§ **What you need to do**:
The data below should be printed in full, exactly, and without any of its images.

§ **Input data**:

++++

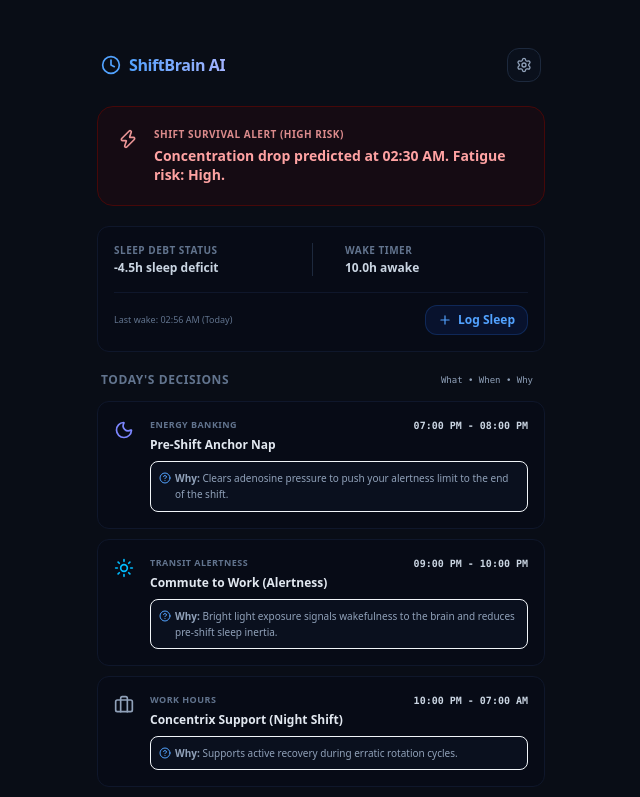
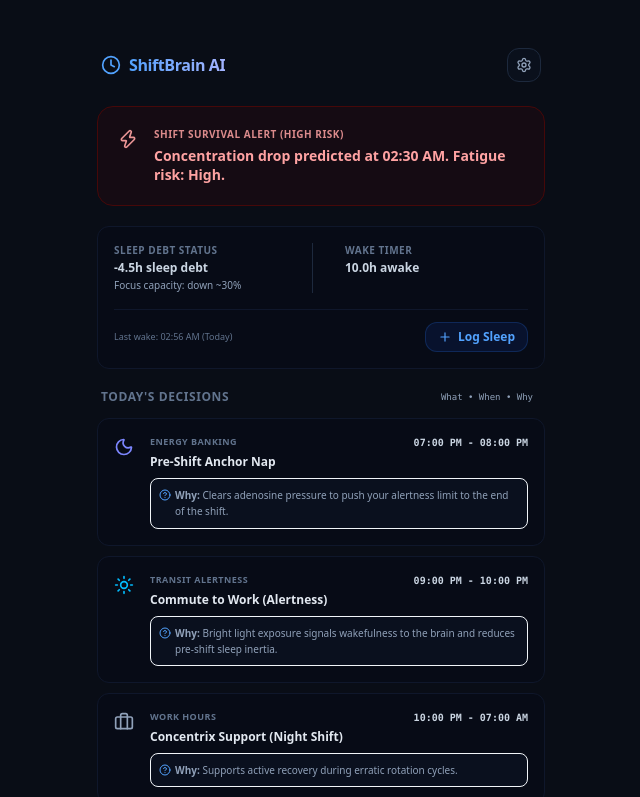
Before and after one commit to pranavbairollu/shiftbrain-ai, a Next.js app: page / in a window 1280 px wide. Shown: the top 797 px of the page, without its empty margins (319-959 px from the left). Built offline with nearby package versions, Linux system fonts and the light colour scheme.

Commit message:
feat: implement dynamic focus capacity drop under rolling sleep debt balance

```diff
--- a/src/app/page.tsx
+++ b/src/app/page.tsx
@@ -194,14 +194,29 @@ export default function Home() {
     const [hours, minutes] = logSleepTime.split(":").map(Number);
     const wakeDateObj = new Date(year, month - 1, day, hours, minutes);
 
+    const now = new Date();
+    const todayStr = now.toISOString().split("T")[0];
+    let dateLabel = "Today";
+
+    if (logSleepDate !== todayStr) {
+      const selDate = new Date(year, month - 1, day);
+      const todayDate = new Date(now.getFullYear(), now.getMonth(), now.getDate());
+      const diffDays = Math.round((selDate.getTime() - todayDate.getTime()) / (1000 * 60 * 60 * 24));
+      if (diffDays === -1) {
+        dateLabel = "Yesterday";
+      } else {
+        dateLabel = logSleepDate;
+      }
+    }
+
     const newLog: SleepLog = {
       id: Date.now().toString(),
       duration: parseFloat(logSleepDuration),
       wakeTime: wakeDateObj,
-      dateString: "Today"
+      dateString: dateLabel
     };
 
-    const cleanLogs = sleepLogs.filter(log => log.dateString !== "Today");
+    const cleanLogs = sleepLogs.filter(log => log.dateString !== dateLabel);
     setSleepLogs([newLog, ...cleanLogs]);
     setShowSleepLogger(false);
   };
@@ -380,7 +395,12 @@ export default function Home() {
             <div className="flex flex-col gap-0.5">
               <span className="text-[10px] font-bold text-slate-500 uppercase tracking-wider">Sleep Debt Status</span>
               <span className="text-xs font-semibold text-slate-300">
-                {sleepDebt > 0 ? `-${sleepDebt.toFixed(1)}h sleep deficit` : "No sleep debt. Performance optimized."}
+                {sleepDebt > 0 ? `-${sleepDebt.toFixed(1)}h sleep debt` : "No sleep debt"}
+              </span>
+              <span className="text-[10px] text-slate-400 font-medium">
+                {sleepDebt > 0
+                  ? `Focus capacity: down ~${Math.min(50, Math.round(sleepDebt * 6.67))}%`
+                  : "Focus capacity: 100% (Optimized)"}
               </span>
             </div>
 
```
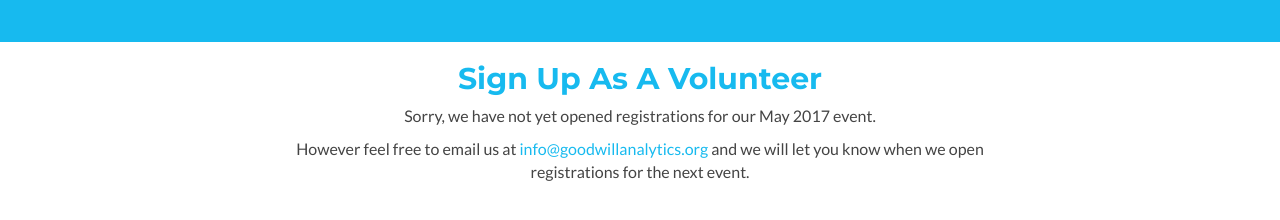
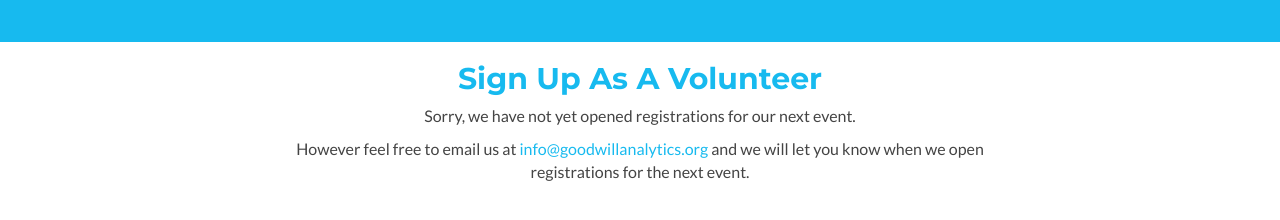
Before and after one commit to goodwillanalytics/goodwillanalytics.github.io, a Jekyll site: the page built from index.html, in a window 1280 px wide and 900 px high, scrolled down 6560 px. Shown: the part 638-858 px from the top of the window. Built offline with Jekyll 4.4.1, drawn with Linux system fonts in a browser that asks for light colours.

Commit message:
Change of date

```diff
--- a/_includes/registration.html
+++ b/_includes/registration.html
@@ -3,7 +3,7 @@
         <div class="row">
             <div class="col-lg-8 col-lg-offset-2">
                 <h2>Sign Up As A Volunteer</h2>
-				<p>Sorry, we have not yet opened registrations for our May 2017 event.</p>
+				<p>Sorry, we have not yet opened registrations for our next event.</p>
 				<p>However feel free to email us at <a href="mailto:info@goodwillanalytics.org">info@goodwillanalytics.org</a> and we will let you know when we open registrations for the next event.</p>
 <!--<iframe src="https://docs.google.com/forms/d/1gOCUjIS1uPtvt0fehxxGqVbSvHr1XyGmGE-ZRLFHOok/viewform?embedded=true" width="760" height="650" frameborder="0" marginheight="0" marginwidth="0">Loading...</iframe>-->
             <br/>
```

++++

§ **Your solution**:
Before and after one commit to pranavbairollu/shiftbrain-ai, a Next.js app: page / in a window 1280 px wide. Shown: the top 797 px of the page, without its empty margins (319-959 px from the left). Built offline with nearby package versions, Linux system fonts and the light colour scheme.

Commit message:
feat: implement dynamic focus capacity drop under rolling sleep debt balance

```diff
--- a/src/app/page.tsx
+++ b/src/app/page.tsx
@@ -194,14 +194,29 @@ export default function Home() {
     const [hours, minutes] = logSleepTime.split(":").map(Number);
     const wakeDateObj = new Date(year, month - 1, day, hours, minutes);
 
+    const now = new Date();
+    const todayStr = now.toISOString().split("T")[0];
+    let dateLabel = "Today";
+
+    if (logSleepDate !== todayStr) {
+      const selDate = new Date(year, month - 1, day);
+      const todayDate = new Date(now.getFullYear(), now.getMonth(), now.getDate());
+      const diffDays = Math.round((selDate.getTime() - todayDate.getTime()) / (1000 * 60 * 60 * 24));
+      if (diffDays === -1) {
+        dateLabel = "Yesterday";
+      } else {
+        dateLabel = logSleepDate;
+      }
+    }
+
     const newLog: SleepLog = {
       id: Date.now().toString(),
       duration: parseFloat(logSleepDuration),
       wakeTime: wakeDateObj,
-      dateString: "Today"
+      dateString: dateLabel
     };
 
-    const cleanLogs = sleepLogs.filter(log => log.dateString !== "Today");
+    const cleanLogs = sleepLogs.filter(log => log.dateString !== dateLabel);
     setSleepLogs([newLog, ...cleanLogs]);
     setShowSleepLogger(false);
   };
@@ -380,7 +395,12 @@ export default function Home() {
             <div className="flex flex-col gap-0.5">
               <span className="text-[10px] font-bold text-slate-500 uppercase tracking-wider">Sleep Debt Status</span>
               <span className="text-xs font-semibold text-slate-300">
-                {sleepDebt > 0 ? `-${sleepDebt.toFixed(1)}h sleep deficit` : "No sleep debt. Performance optimized."}
+                {sleepDebt > 0 ? `-${sleepDebt.toFixed(1)}h sleep debt` : "No sleep debt"}
+              </span>
+              <span className="text-[10px] text-slate-400 font-medium">
+                {sleepDebt > 0
+                  ? `Focus capacity: down ~${Math.min(50, Math.round(sleepDebt * 6.67))}%`
+                  : "Focus capacity: 100% (Optimized)"}
               </span>
             </div>
 
```
Before and after one commit to goodwillanalytics/goodwillanalytics.github.io, a Jekyll site: the page built from index.html, in a window 1280 px wide and 900 px high, scrolled down 6560 px. Shown: the part 638-858 px from the top of the window. Built offline with Jekyll 4.4.1, drawn with Linux system fonts in a browser that asks for light colours.

Commit message:
Change of date

```diff
--- a/_includes/registration.html
+++ b/_includes/registration.html
@@ -3,7 +3,7 @@
         <div class="row">
             <div class="col-lg-8 col-lg-offset-2">
                 <h2>Sign Up As A Volunteer</h2>
-				<p>Sorry, we have not yet opened registrations for our May 2017 event.</p>
+				<p>Sorry, we have not yet opened registrations for our next event.</p>
 				<p>However feel free to email us at <a href="mailto:info@goodwillanalytics.org">info@goodwillanalytics.org</a> and we will let you know when we open registrations for the next event.</p>
 <!--<iframe src="https://docs.google.com/forms/d/1gOCUjIS1uPtvt0fehxxGqVbSvHr1XyGmGE-ZRLFHOok/viewform?embedded=true" width="760" height="650" frameborder="0" marginheight="0" marginwidth="0">Loading...</iframe>-->
             <br/>
```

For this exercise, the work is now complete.